+ The Lenten Spring by Fr. Thomas Hopko * — Also already something of a “classic.” This is a series of forty three-four page meditations on a variety of lenten themes. A wonderful use of the Scriptures and the Church’s Lenten hymnography, together with Fr. Hopko’s endless stream of great insights.
+ The Way of the Ascetics * by Tito Colliander, a Finnish Orthodox lay theologian, and another “classic”(!). — Short insightful chapters that are very challenging in today’s world about an “applied Orthodoxy” in our daily living. Also available as an eBook.
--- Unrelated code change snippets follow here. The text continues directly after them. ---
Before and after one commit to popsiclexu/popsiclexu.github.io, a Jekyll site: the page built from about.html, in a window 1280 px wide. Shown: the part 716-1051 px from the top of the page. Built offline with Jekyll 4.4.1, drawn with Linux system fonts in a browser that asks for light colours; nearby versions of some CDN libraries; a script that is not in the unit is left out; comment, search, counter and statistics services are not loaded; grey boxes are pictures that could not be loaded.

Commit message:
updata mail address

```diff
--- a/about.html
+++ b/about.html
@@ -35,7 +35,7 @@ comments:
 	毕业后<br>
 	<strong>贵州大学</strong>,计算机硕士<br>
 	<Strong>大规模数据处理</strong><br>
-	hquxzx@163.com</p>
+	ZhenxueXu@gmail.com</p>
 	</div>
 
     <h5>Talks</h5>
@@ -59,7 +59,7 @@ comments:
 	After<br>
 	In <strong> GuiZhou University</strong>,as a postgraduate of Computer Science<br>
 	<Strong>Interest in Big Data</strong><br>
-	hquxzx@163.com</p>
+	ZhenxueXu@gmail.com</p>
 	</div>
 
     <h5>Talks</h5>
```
+ Prayer: An Encounter With the Living God by Metropolitan Ilarion Alfeyev. — A relatively new book by one of today’s most prolific and gifted theologians/spiritual directors. Short straightforward chapters that yield many insights into the practice of serious and effective prayer. Very practical and quite helpful for that very reason.
+ The Passion of Christ by Veselin Kesich. — This was my New Testament professor at St. Vladimir’s Seminary. A compact and clearly-written account of the Lord’s death on the Cross. Prof. Kesich walks you through the Lord’s earthly ministry and all of the factors that led to the Lord’s Passion. In only about a hundred pages, this book will illuminate a great deal for you as we move toward Holy Week during Great Lent.
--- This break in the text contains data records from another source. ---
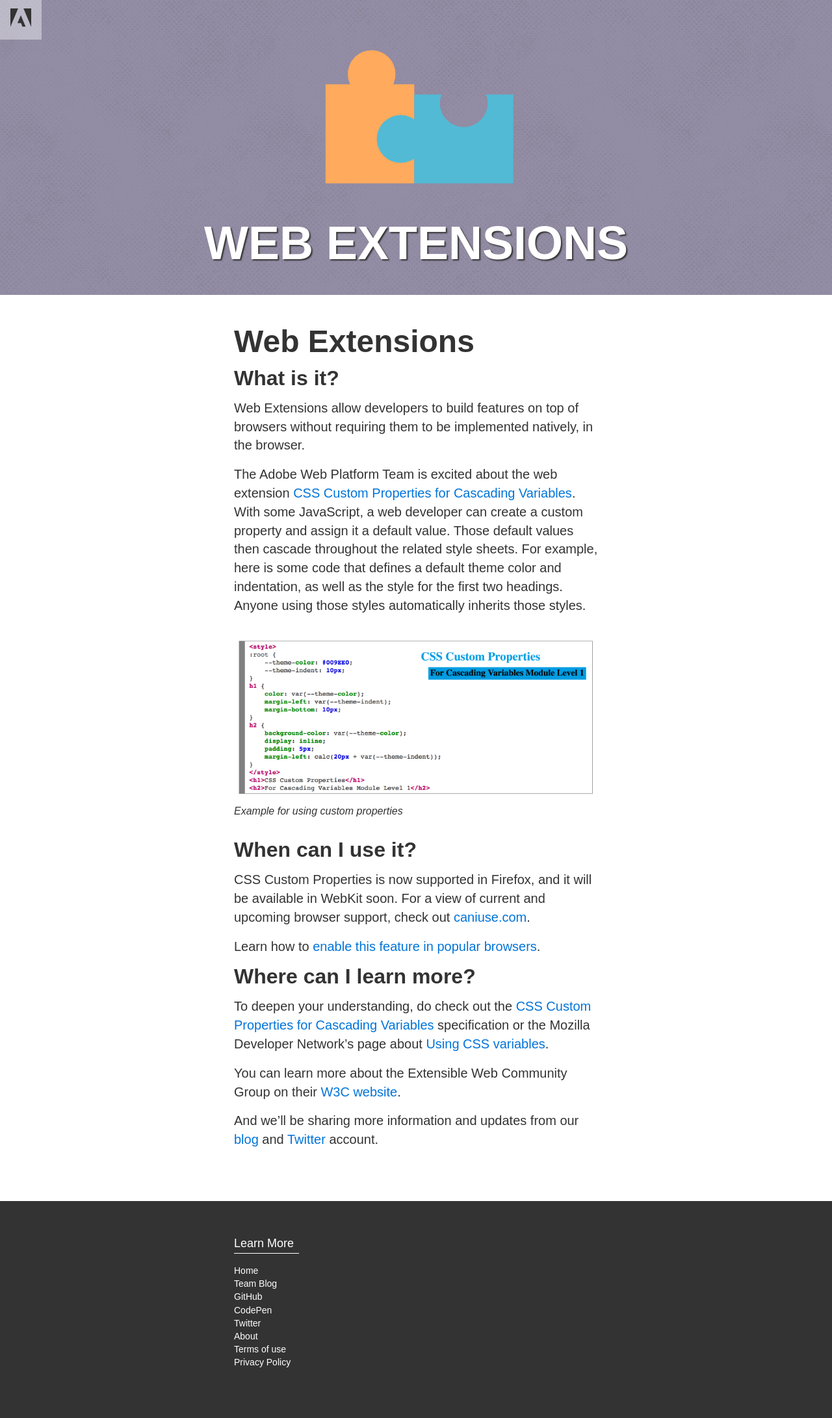
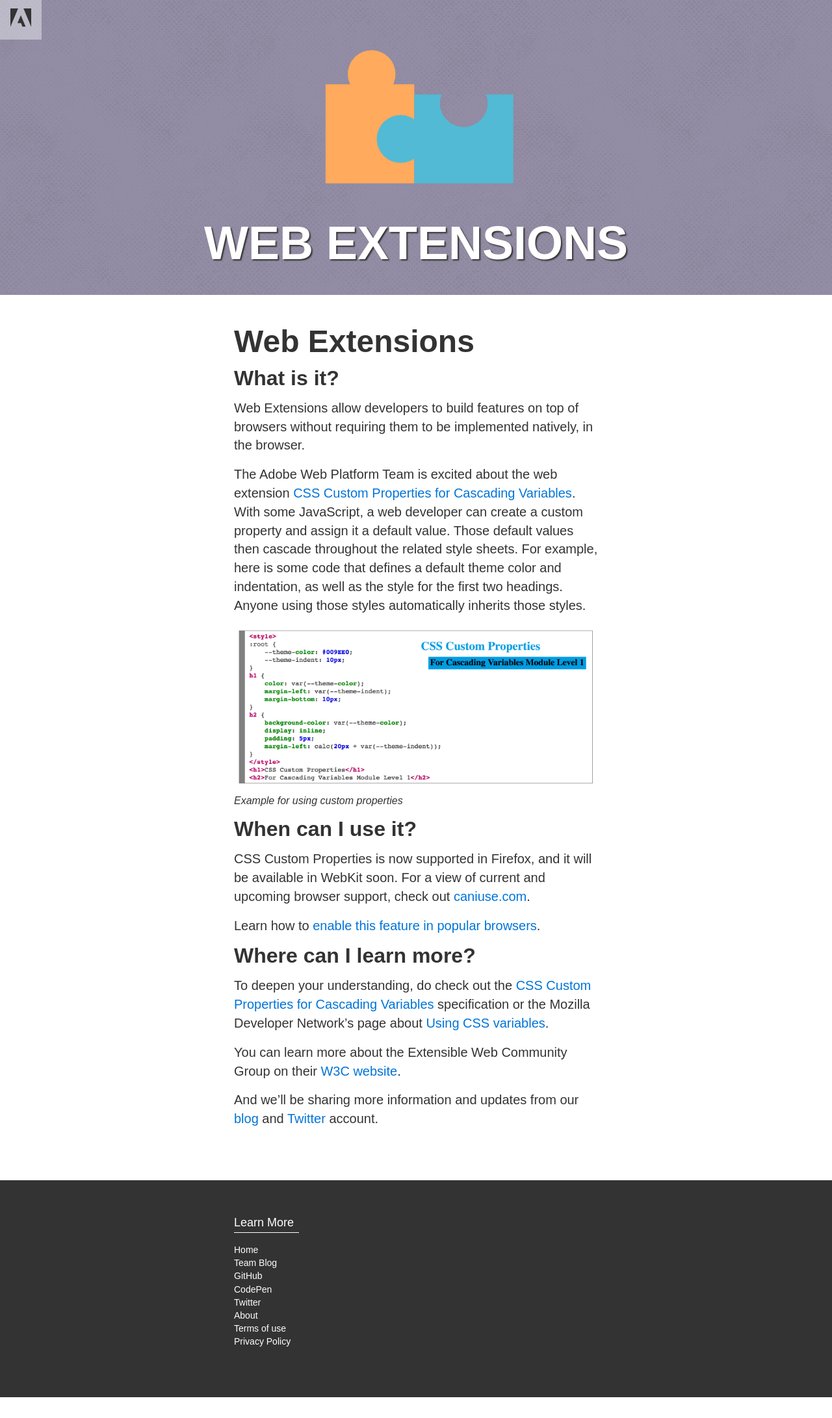
Before and after one commit to adobe-webplatform/adobe-webplatform.github.io, a Jekyll site: the page built from _posts/2014-08-28-web-extensions.md, in a window 1280 px wide. Shown: the whole page at 65% size. Built offline with Jekyll 4.4.1, drawn with Linux system fonts in a browser that asks for light colours; nearby versions of some CDN libraries; after the commit the page ends 2151 px from its top, so only the background shows below that.

Commit message:
Shrink margins around iframes and nest media query inside filter-effects-codepen rule.

```diff
--- a/css/main.css
+++ b/css/main.css
@@ -159,7 +159,7 @@ p, code, pre, blockquote {
   margin: 1rem 0; }
 
 figure, iframe {
-  margin: 2rem 0; }
+  margin: 1rem 0; }
 
 figcaption {
   font-size: 1rem;
@@ -243,12 +243,10 @@ a {
 
 /* Page Specific CSS */
 .filter-effects-codepen iframe {
-  margin: 1rem 0; }
-
-/* This breakpoint should correspond to the one defined in the CodePen, so that
-   when the CodePen changes its layout, the iframe height is updated. */
-@media (max-width: 590px) {
-  .filter-effects-codepen iframe {
-    height: 215px; } }
+  /* This breakpoint should correspond to the one defined in the CodePen, so
+     that when the CodePen changes its layout, the iframe height is updated. */ }
+  @media (max-width: 590px) {
+    .filter-effects-codepen iframe {
+      height: 215px; } }
 
 /*# sourceMappingURL=main.css.map */
--- a/css/main.scss
+++ b/css/main.scss
@@ -198,7 +198,7 @@ p, code, pre, blockquote {
 }
 
 figure, iframe {
-  margin: 2rem 0;
+  margin: 1rem 0;
 }
 
 figcaption {
@@ -318,13 +318,9 @@ a {
 /* Page Specific CSS */
 
 .filter-effects-codepen iframe {
-  margin: 1rem 0;
-}
-
-/* This breakpoint should correspond to the one defined in the CodePen, so that
-   when the CodePen changes its layout, the iframe height is updated. */
-@media (max-width: 590px) {
-  .filter-effects-codepen iframe {
+  /* This breakpoint should correspond to the one defined in the CodePen, so
+     that when the CodePen changes its layout, the iframe height is updated. */
+  @media (max-width: 590px) {
     height: 215px;
   }
 }
```
Also changed, not shown: 1 other file.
+ The Power of the Name: The Jesus Prayer in Orthodox Spirituality by Archbishop Kallistos Ware. — Certainly the best short introduction to the Jesus Prayer by a lifelong student and practitioner of the great “prayer of the heart.” Arch. Ware distills years of study and practice into an unforgettable forty-page treatise. Yes – another classic!
+ The Place of the Heart* by Elizabeth Behr-Sigel. — The author has been described as the “grandmother” of 20th c. Orthodox writers. A European lay theologian, Behr-Sigel’s book is subtitled “An Introduction to Orthodox Spirituality.” This is a far-ranging description of how our immensely rich spiritual tradition developed from the Scriptures to the present day. A very rich presentation. Actually, Arch. Ware’s essay on The Power of the Name is included here as an Appendix.
+ Becoming Human by Fr. John Behr — A marvelous and profound meditation – accompanied by iconographic images – on the Person of Christ and how Christ is the link toward our own true humanity. Many great new insights here that Fr. John has put into a short meditative form based on his other scholarly studies of the early Christian tradition. A profound link is made between Christ – the one true human being – and our own emerging humanity after His image.
+ God’s Many-Splendored Image by Nonna Verna Harrison * — Verna Harrison is an Orthodox nun, known as Sister Nonna. She is also a highly-respected patristic scholar and theologian. This book explores “theological anthropology for Christian formation.” That sounds rather intimidating, but prominent readers have said that “clarity, simplicity, beauty, and depth” characterize the content and style of this book. A truly wonderful exploration of what it means to be, as a human being, “God’s many-splendored image.” Insightful observations are made in this book about figures ranging from desert fathers to Albert Einstein. Sister Nonna dedicated the book “to all people whom other people have thrown away. It shows that God does not throw away people.” Who would not want to read a book with a dedication like that?
+ The Sayings of the Desert Fathers – The Alphabetical Collection, Benedicta Ward (editor and translator). — Here are the multitude of aphorisms, anecdotes and wisdom sayings of the great desert fathers arranged alphabetically (the Gk. alphabet, that is) from the letters Alpha to Omega, and everything in between. These are the words of life from the great pioneers of Christian asceticism and the spiritual life. We read the words of Sts. Anthony the Great, Arsenius, and Macarius the Great and a host of other spiritual guides. An endless source of wisdom that can be read through the years.